Report all lines in the records that hold the string "drawio".

--- Records Enclosed Below ---

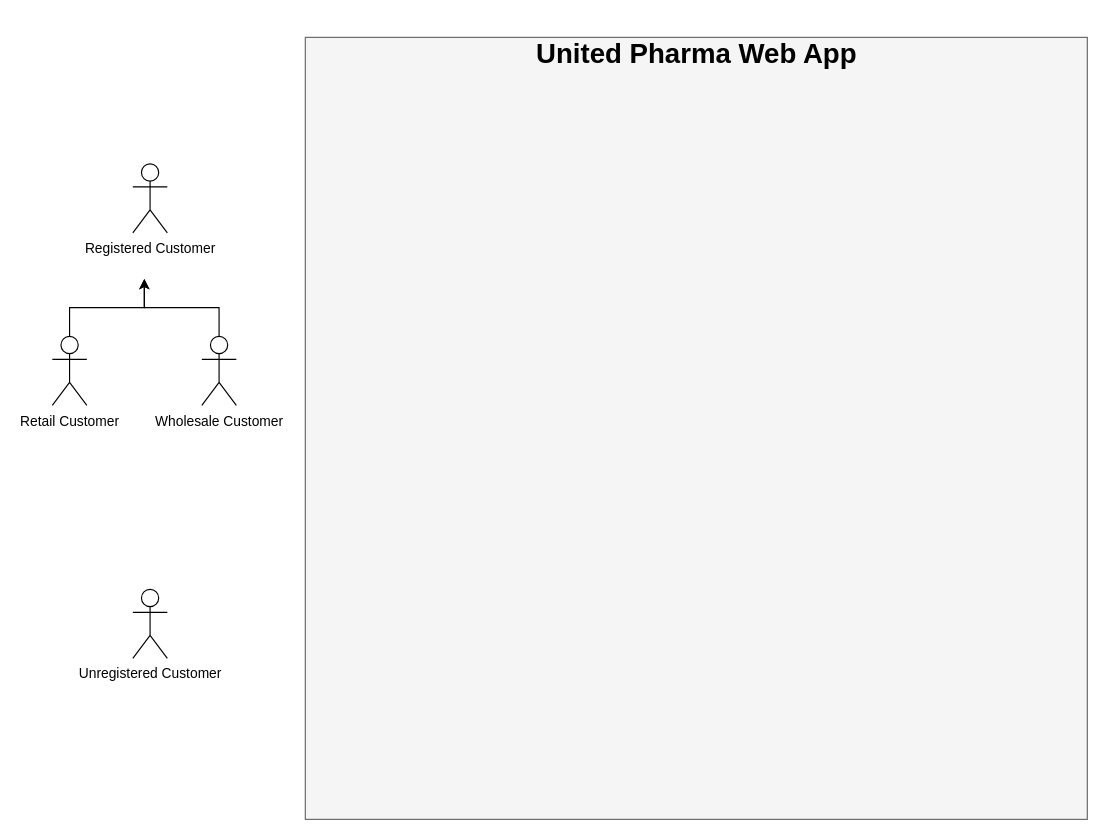
This is Untitled Diagram.drawio from mashihimasha/UPW_Diagrams, a draw.io file, before an edit. Source tidied: cells renumbered, new cells numbered last; positions are measured from the earlier drawing's top-left corner, leaving out a move shared by most shapes. Both pictures are drawn from the tidied source at 115%, with x=0, y=0 at pixel (52, 37).
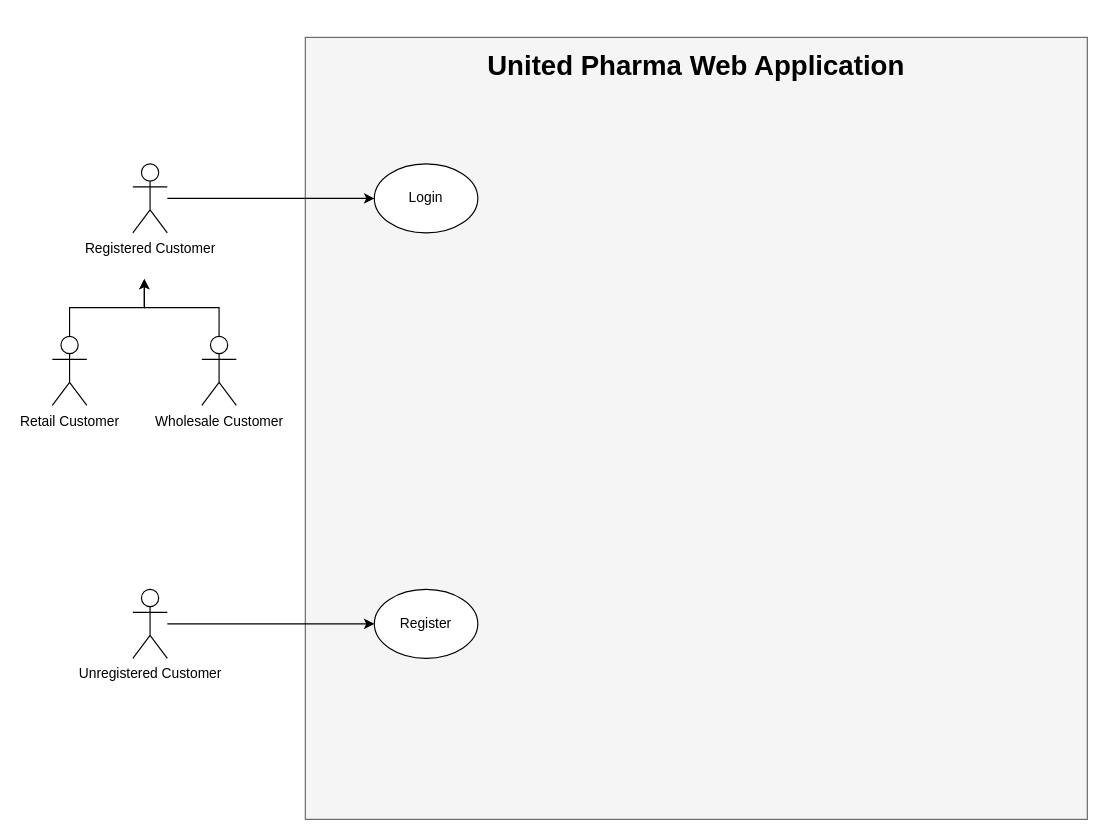
After the change.

Commit message:
Add Use case Untitled Diagram.drawio

Change to the diagram source:
```diff
@@
 <mxGraphModel>
   <root>
     <mxCell id="0" />
     <mxCell id="1" parent="0" />
+    <mxCell id="8" style="whiteSpace=wrap;html=1;fillColor=#f5f5f5;strokeColor=#666666;fontColor=#333333;" parent="1" vertex="1">
+      <mxGeometry x="220" width="680" height="680" as="geometry" />
+    </mxCell>
+    <mxCell id="9" value="&lt;h1&gt;&lt;b&gt;United Pharma Web Application&lt;/b&gt;&lt;/h1&gt;" style="text;html=1;strokeColor=none;fillColor=none;align=center;verticalAlign=middle;whiteSpace=wrap;rounded=0;" parent="1" vertex="1">
+      <mxGeometry x="345" y="10" width="430" height="30" as="geometry" />
+    </mxCell>
+    <mxCell id="10" style="edgeStyle=elbowEdgeStyle;rounded=0;jettySize=auto;html=1;" parent="1" edge="1" source="2" target="12">
+      <mxGeometry relative="1" as="geometry" />
+    </mxCell>
     <mxCell id="2" value="Registered Customer" style="shape=umlActor;verticalLabelPosition=bottom;verticalAlign=top;html=1;outlineConnect=0;" parent="1" vertex="1">
       <mxGeometry x="70" y="110" width="30" height="60" as="geometry" />
     </mxCell>
     <mxCell id="3" style="rounded=0;orthogonalLoop=1;jettySize=auto;html=1;edgeStyle=elbowEdgeStyle;elbow=vertical;" parent="1" edge="1">
       <mxGeometry relative="1" as="geometry">
         <mxPoint x="15" y="260" as="sourcePoint" />
         <mxPoint x="80" y="210" as="targetPoint" />
       </mxGeometry>
     </mxCell>
     <mxCell id="4" value="Retail Customer" style="shape=umlActor;verticalLabelPosition=bottom;verticalAlign=top;html=1;" parent="1" vertex="1">
       <mxGeometry y="260" width="30" height="60" as="geometry" />
     </mxCell>
     <mxCell id="5" style="rounded=0;jettySize=auto;html=1;jumpStyle=none;edgeStyle=elbowEdgeStyle;elbow=vertical;" parent="1" edge="1" source="6">
       <mxGeometry relative="1" as="geometry">
         <mxPoint x="80" y="210" as="targetPoint" />
       </mxGeometry>
     </mxCell>
     <mxCell id="6" value="Wholesale Customer" style="shape=umlActor;verticalLabelPosition=bottom;verticalAlign=top;html=1;outlineConnect=0;" parent="1" vertex="1">
       <mxGeometry x="130" y="260" width="30" height="60" as="geometry" />
     </mxCell>
+    <mxCell id="11" style="edgeStyle=elbowEdgeStyle;rounded=0;jettySize=auto;html=1;" parent="1" edge="1" source="7" target="13">
+      <mxGeometry relative="1" as="geometry" />
+    </mxCell>
     <mxCell id="7" value="Unregistered Customer" style="shape=umlActor;verticalLabelPosition=bottom;verticalAlign=top;html=1;outlineConnect=0;" parent="1" vertex="1">
       <mxGeometry x="70" y="480" width="30" height="60" as="geometry" />
     </mxCell>
-    <mxCell id="8" style="whiteSpace=wrap;html=1;fillColor=#f5f5f5;strokeColor=#666666;fontColor=#333333;" parent="1" vertex="1">
-      <mxGeometry x="220" width="680" height="680" as="geometry" />
-    </mxCell>
-    <mxCell id="9" value="&lt;h1&gt;&lt;b&gt;United Pharma Web App&lt;/b&gt;&lt;/h1&gt;" style="text;html=1;strokeColor=none;fillColor=none;align=center;verticalAlign=middle;whiteSpace=wrap;rounded=0;" parent="1" vertex="1">
-      <mxGeometry x="397.5" width="325" height="30" as="geometry" />
-    </mxCell>
+    <mxCell id="12" value="Login" style="ellipse;whiteSpace=wrap;html=1;" parent="1" vertex="1">
+      <mxGeometry x="280" y="110" width="90" height="60" as="geometry" />
+    </mxCell>
+    <mxCell id="13" value="Register" style="ellipse;whiteSpace=wrap;html=1;" parent="1" vertex="1">
+      <mxGeometry x="280" y="480" width="90" height="60" as="geometry" />
+    </mxCell>
   </root>
 </mxGraphModel>
```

--- End of Enclosed Records ---

» **Solution**:
This is Untitled Diagram.drawio from mashihimasha/UPW_Diagrams, a draw.io file, before an edit. Source tidied: cells renumbered, new cells numbered last; positions are measured from the earlier drawing's top-left corner, leaving out a move shared by most shapes. Both pictures are drawn from the tidied source at 115%, with x=0, y=0 at pixel (52, 37).
Add Use case Untitled Diagram.drawio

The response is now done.